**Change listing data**
>>>
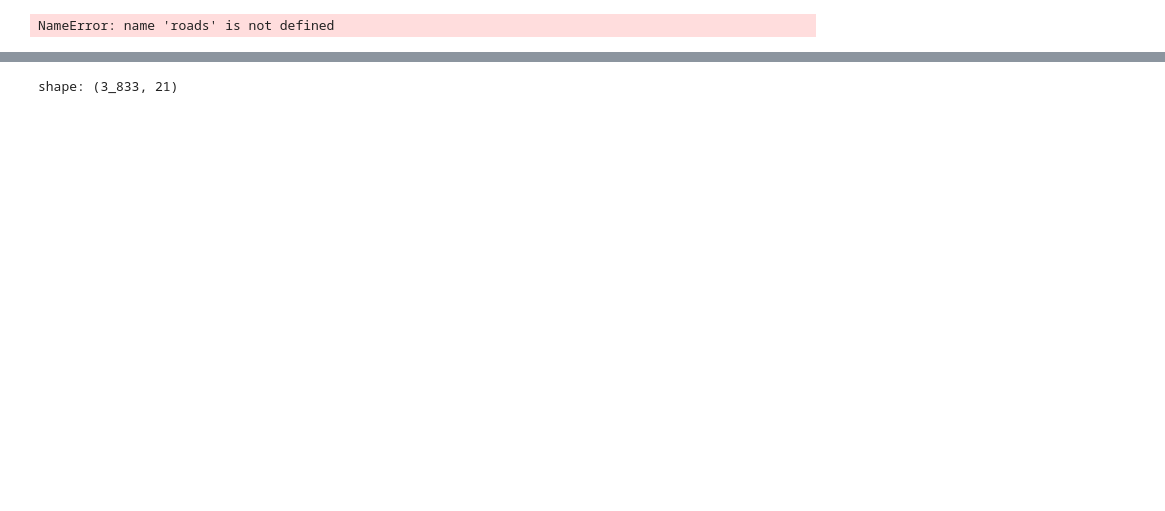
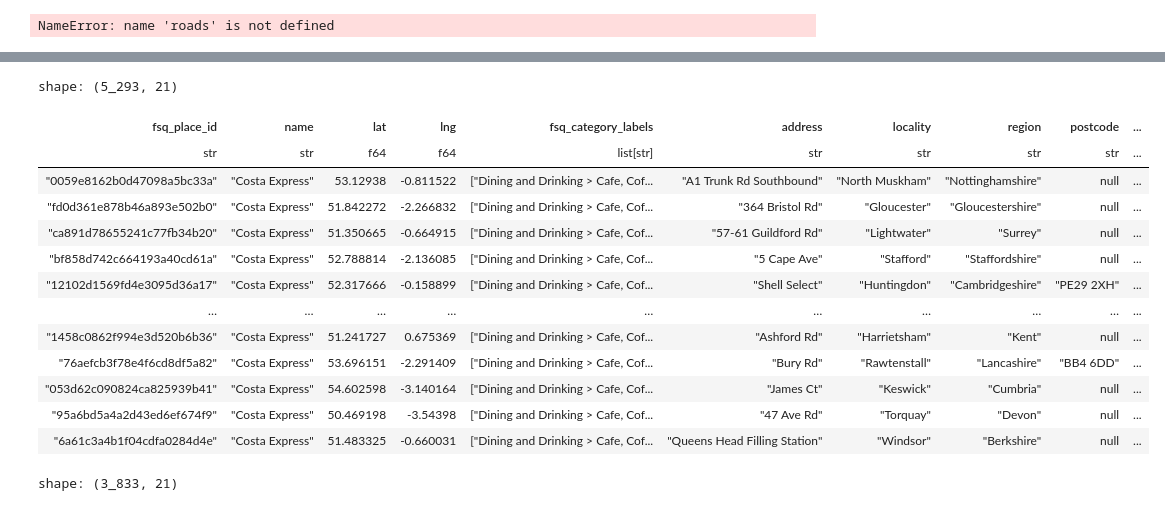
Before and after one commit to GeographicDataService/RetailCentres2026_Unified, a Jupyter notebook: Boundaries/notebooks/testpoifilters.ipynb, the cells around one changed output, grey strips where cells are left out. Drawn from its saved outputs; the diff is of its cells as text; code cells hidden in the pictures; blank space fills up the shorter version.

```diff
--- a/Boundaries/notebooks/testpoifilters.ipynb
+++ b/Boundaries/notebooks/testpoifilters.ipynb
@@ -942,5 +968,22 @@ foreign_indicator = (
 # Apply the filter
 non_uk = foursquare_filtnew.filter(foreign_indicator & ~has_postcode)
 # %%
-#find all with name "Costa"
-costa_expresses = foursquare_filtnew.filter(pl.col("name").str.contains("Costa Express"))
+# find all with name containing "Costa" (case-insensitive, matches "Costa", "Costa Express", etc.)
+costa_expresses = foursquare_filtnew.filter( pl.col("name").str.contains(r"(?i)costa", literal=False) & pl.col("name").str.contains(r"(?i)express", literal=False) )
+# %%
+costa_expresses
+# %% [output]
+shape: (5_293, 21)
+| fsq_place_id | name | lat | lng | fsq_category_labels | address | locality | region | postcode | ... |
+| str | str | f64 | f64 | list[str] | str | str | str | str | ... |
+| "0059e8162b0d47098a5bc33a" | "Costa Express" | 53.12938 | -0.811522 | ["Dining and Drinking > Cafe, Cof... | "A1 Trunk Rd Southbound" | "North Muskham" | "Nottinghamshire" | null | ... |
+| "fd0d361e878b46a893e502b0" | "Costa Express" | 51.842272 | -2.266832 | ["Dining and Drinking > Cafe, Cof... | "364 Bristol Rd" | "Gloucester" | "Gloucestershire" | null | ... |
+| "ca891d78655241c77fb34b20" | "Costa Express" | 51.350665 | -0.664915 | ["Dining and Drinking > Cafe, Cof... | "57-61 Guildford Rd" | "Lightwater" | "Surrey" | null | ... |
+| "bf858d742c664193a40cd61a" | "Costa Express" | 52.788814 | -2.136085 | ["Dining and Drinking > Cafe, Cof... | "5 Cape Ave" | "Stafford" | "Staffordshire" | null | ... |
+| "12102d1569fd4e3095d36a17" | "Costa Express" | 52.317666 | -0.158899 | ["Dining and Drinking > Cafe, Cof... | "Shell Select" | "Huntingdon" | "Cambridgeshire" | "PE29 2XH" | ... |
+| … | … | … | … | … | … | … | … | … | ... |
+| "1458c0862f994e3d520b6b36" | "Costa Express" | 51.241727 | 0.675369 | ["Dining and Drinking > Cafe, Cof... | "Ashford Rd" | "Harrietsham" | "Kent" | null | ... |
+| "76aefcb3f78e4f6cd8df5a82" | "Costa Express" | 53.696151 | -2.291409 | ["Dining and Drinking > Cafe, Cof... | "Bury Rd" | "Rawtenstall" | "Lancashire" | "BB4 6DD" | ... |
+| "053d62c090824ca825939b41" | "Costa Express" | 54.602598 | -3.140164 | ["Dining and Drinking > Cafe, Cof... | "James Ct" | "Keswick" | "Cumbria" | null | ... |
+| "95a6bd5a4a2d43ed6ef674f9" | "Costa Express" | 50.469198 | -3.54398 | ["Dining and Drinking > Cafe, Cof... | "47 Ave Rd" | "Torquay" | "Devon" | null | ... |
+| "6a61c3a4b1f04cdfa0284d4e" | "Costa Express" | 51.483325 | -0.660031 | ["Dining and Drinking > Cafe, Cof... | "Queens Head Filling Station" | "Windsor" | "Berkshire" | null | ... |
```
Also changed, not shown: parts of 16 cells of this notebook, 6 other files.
<<<
>>>
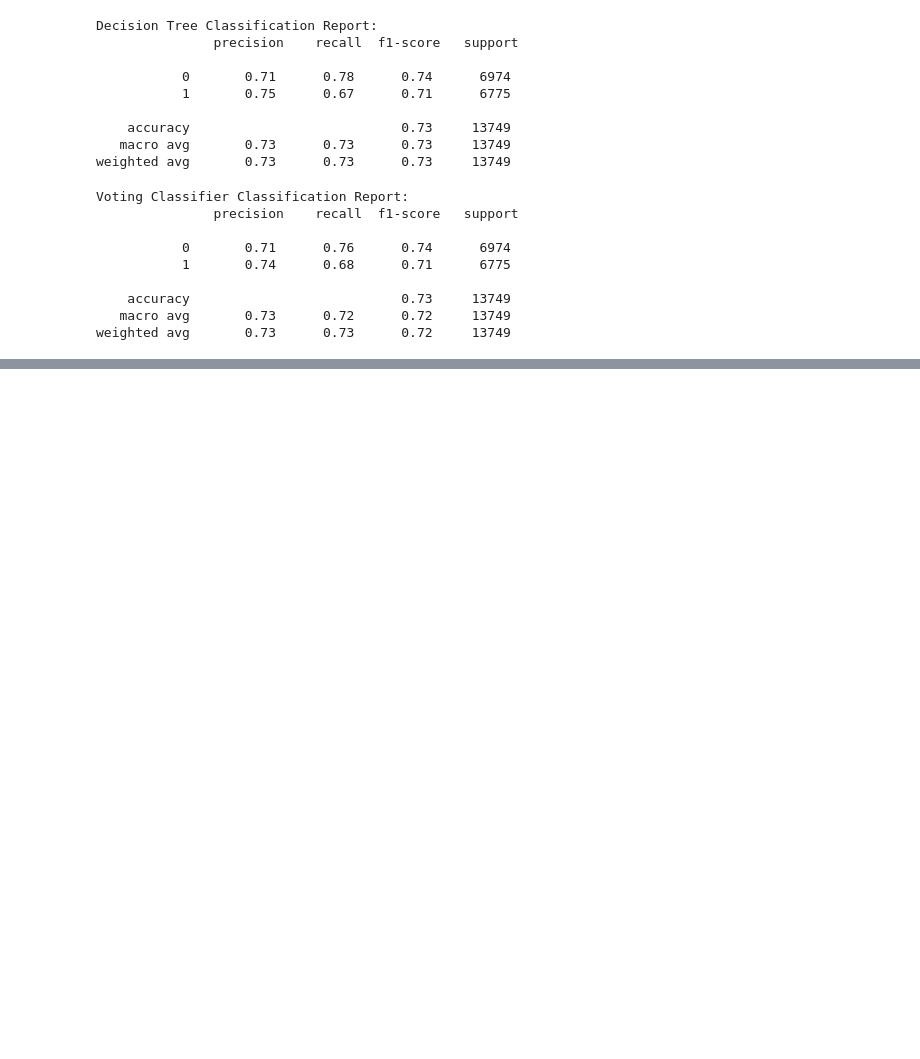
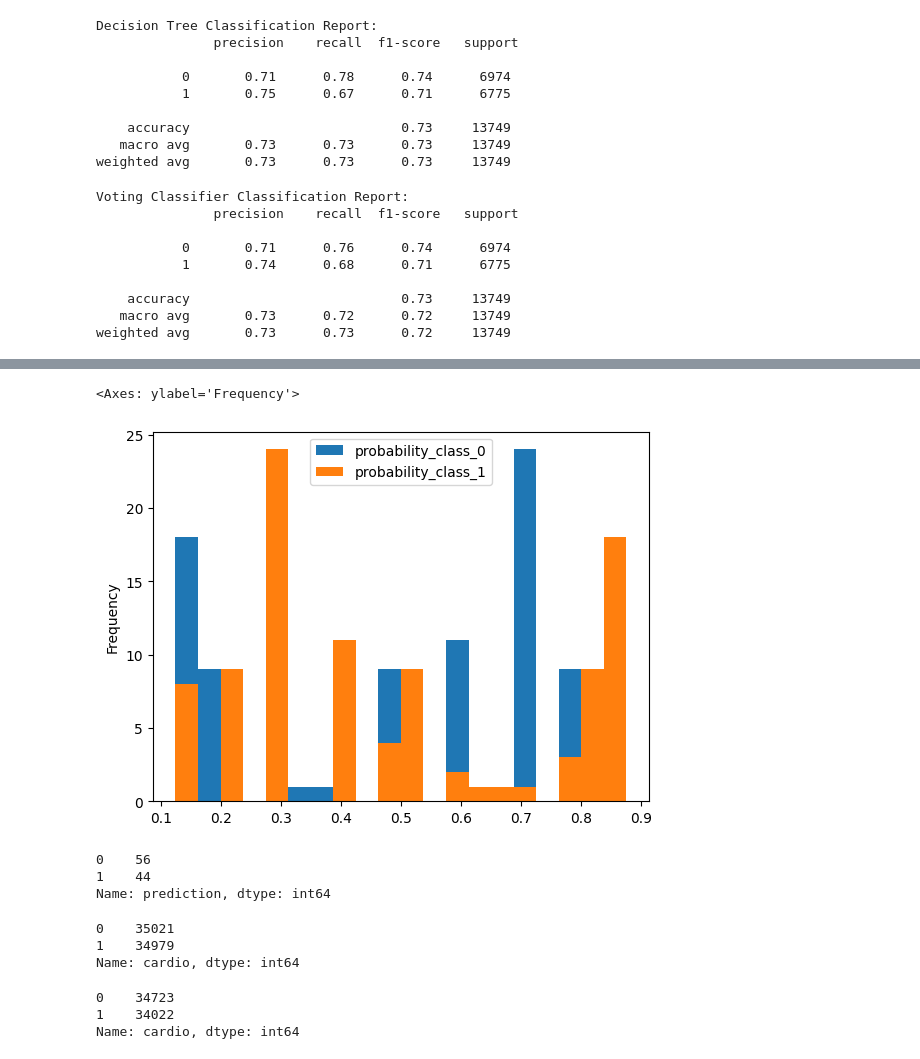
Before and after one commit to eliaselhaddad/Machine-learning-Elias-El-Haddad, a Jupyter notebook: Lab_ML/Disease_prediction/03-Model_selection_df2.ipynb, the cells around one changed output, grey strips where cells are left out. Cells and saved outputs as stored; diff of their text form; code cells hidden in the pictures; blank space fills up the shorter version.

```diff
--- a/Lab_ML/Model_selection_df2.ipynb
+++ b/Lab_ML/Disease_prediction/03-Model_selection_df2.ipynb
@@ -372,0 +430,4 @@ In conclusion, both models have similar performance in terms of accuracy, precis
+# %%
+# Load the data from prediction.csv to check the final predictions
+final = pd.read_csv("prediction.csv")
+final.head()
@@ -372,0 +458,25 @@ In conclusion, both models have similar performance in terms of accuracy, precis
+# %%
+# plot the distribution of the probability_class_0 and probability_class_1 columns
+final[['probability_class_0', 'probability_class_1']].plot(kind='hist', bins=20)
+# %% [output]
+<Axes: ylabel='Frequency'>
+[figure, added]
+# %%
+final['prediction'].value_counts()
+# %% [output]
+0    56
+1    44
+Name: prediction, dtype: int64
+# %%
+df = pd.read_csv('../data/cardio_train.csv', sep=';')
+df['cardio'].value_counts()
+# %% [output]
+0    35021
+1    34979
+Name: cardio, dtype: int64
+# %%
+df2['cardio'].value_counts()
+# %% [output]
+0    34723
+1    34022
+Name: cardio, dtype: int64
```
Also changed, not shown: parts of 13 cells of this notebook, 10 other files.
<<<
>>>
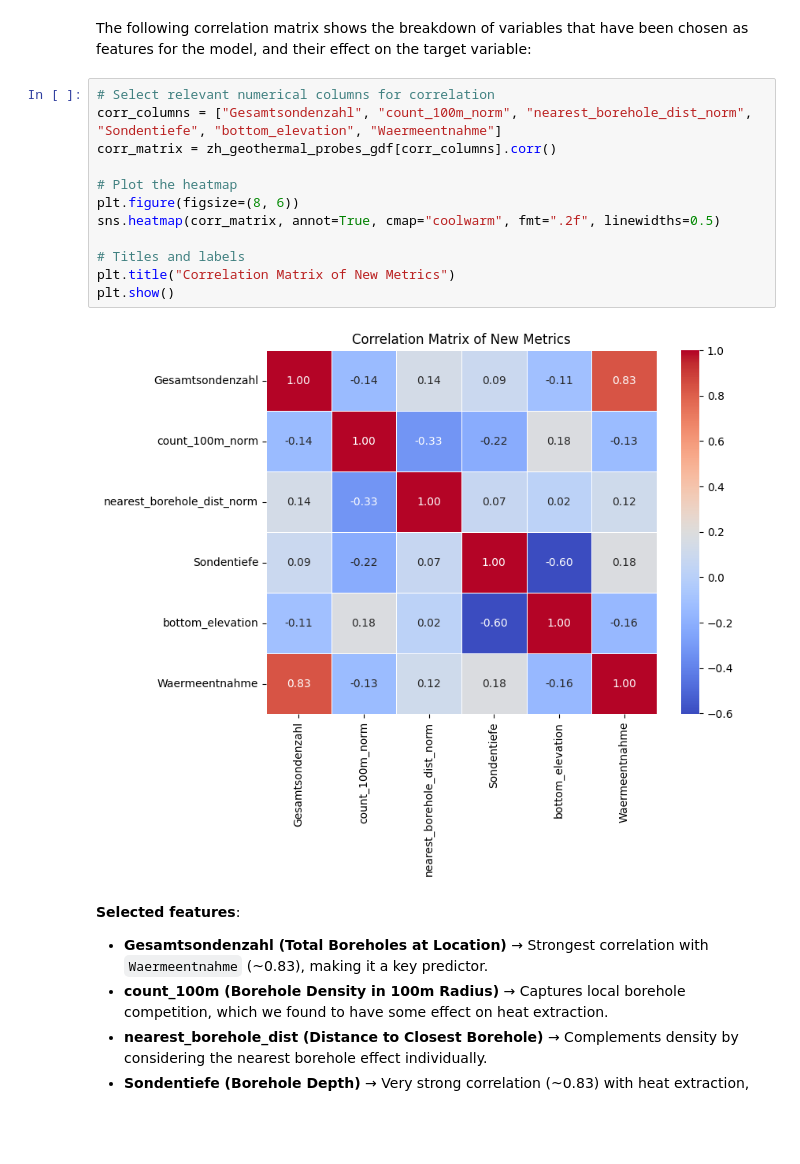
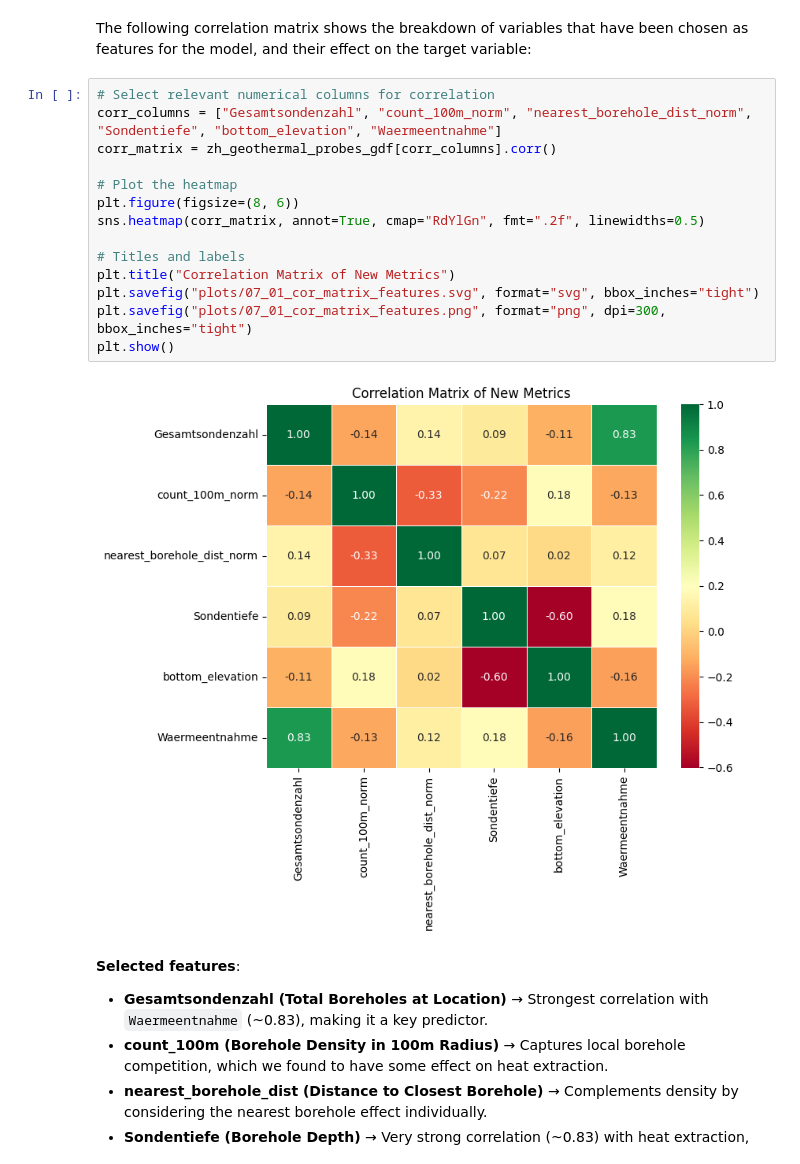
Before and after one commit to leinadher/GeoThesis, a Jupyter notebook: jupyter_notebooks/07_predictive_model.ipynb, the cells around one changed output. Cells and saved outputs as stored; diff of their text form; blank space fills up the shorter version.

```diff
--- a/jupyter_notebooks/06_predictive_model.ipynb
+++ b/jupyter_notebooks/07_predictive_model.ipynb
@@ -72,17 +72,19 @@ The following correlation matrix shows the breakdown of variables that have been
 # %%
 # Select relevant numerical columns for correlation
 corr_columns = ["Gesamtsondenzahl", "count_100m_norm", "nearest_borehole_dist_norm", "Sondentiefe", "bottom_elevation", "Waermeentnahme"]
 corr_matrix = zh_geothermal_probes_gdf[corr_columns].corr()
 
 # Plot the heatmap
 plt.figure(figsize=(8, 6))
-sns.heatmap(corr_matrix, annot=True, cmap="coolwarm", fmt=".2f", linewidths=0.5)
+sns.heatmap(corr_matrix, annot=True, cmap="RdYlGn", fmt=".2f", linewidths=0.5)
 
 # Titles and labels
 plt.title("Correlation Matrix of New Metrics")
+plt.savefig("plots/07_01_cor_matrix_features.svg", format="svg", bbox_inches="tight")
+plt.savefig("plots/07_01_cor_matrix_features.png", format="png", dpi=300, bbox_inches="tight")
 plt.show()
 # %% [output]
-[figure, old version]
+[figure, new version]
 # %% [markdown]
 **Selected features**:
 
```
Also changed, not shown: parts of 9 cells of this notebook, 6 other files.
<<<
**REQUIRED WORK**
From the data above, work out how many lines hold "figure". Answer with the number alone.

**EXERCISE SOLUTION**
4